Segment Start: Dataset records

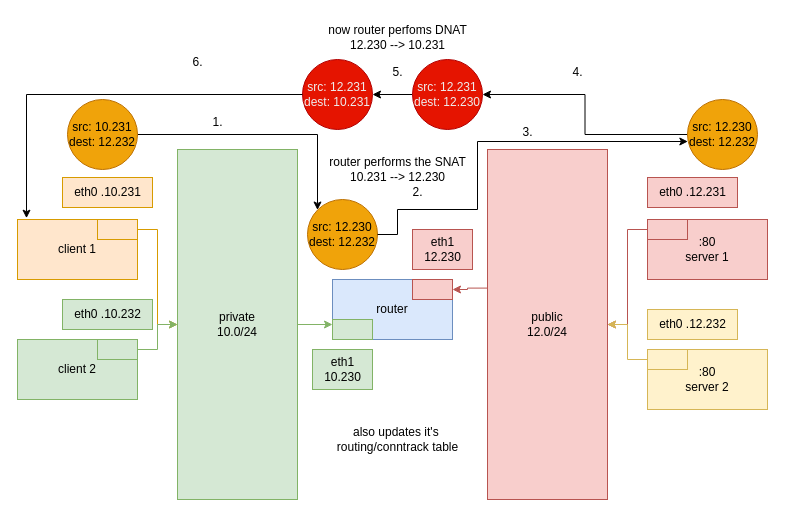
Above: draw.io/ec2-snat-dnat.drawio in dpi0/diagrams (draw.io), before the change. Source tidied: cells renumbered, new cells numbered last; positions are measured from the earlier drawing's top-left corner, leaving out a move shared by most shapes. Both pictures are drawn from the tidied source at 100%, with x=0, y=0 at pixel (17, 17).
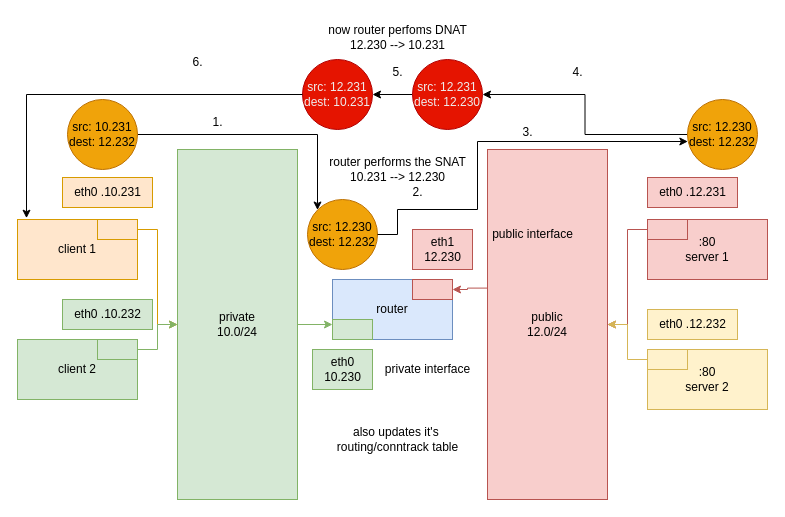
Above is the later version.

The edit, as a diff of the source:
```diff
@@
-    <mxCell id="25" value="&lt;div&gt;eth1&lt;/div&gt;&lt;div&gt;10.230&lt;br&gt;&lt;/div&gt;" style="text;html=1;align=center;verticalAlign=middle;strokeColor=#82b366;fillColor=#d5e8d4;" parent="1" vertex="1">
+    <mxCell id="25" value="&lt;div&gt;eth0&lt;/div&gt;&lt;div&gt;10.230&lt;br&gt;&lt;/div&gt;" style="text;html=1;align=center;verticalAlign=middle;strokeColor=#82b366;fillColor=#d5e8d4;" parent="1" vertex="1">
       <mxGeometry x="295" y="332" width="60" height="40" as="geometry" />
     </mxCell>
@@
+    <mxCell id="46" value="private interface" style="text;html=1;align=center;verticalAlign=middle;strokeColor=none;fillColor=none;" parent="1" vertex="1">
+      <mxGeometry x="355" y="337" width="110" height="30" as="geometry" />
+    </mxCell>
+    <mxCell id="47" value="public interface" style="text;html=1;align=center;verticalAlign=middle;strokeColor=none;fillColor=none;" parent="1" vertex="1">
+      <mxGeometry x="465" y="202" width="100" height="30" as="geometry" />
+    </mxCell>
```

Segment End: Dataset records

What you need to do - Pull every line containing the word "height" out of the listing.

Task answer -
       <mxGeometry x="295" y="332" width="60" height="40" as="geometry" />
+      <mxGeometry x="355" y="337" width="110" height="30" as="geometry" />
+      <mxGeometry x="465" y="202" width="100" height="30" as="geometry" />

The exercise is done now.